* _Source information_
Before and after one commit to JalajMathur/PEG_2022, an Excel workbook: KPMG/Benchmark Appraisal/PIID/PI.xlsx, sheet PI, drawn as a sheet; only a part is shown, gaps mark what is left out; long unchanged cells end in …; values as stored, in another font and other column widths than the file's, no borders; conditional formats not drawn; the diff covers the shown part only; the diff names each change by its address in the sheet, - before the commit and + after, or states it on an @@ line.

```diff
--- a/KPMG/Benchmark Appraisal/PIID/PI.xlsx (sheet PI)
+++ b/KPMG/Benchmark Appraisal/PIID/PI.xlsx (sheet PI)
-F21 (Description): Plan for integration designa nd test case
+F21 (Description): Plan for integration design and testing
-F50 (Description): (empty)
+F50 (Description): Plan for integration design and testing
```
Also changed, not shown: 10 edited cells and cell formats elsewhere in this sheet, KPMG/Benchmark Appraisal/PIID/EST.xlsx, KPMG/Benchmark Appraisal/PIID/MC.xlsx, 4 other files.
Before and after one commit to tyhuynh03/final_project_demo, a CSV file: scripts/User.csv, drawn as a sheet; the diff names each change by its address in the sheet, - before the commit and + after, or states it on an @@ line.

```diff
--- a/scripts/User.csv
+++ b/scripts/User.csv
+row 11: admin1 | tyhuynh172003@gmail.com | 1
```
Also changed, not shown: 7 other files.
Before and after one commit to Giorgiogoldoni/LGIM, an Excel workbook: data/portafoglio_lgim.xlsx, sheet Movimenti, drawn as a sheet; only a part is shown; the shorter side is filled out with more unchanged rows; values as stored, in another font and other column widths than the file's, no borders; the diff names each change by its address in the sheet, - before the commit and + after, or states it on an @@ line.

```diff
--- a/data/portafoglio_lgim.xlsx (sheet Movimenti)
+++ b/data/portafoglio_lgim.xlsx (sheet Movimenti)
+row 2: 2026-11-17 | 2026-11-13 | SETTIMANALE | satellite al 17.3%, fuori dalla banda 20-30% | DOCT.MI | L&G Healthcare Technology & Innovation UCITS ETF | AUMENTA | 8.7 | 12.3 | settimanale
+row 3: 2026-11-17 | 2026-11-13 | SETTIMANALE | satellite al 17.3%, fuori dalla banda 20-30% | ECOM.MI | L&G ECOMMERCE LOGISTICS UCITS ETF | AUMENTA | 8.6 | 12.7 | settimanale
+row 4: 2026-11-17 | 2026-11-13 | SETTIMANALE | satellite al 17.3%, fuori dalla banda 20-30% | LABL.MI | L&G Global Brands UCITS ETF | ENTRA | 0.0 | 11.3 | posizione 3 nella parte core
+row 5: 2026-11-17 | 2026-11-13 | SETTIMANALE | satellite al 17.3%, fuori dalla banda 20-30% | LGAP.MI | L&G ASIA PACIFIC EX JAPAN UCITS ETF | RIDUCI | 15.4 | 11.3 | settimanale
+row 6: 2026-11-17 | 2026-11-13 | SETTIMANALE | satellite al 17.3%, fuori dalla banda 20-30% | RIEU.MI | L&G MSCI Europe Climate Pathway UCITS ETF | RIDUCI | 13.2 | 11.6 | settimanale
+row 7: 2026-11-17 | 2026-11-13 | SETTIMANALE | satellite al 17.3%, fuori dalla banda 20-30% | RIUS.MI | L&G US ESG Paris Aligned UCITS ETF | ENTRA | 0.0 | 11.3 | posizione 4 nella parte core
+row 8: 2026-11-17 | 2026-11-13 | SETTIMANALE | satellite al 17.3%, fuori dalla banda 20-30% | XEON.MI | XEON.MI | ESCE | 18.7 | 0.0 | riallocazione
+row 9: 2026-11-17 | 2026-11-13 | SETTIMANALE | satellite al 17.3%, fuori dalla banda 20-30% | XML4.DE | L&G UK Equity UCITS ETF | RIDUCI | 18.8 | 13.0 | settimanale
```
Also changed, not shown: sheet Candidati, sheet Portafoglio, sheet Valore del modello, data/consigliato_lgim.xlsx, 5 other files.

* _Task statement_
Give back the lines of the data exactly as they are written, from the first line through the line containing "Also changed, not shown: 7 other files.".

* _Answer area_
Before and after one commit to JalajMathur/PEG_2022, an Excel workbook: KPMG/Benchmark Appraisal/PIID/PI.xlsx, sheet PI, drawn as a sheet; only a part is shown, gaps mark what is left out; long unchanged cells end in …; values as stored, in another font and other column widths than the file's, no borders; conditional formats not drawn; the diff covers the shown part only; the diff names each change by its address in the sheet, - before the commit and + after, or states it on an @@ line.

```diff
--- a/KPMG/Benchmark Appraisal/PIID/PI.xlsx (sheet PI)
+++ b/KPMG/Benchmark Appraisal/PIID/PI.xlsx (sheet PI)
-F21 (Description): Plan for integration designa nd test case
+F21 (Description): Plan for integration design and testing
-F50 (Description): (empty)
+F50 (Description): Plan for integration design and testing
```
Also changed, not shown: 10 edited cells and cell formats elsewhere in this sheet, KPMG/Benchmark Appraisal/PIID/EST.xlsx, KPMG/Benchmark Appraisal/PIID/MC.xlsx, 4 other files.
Before and after one commit to tyhuynh03/final_project_demo, a CSV file: scripts/User.csv, drawn as a sheet; the diff names each change by its address in the sheet, - before the commit and + after, or states it on an @@ line.

```diff
--- a/scripts/User.csv
+++ b/scripts/User.csv
+row 11: admin1 | tyhuynh172003@gmail.com | 1
```
Also changed, not shown: 7 other files.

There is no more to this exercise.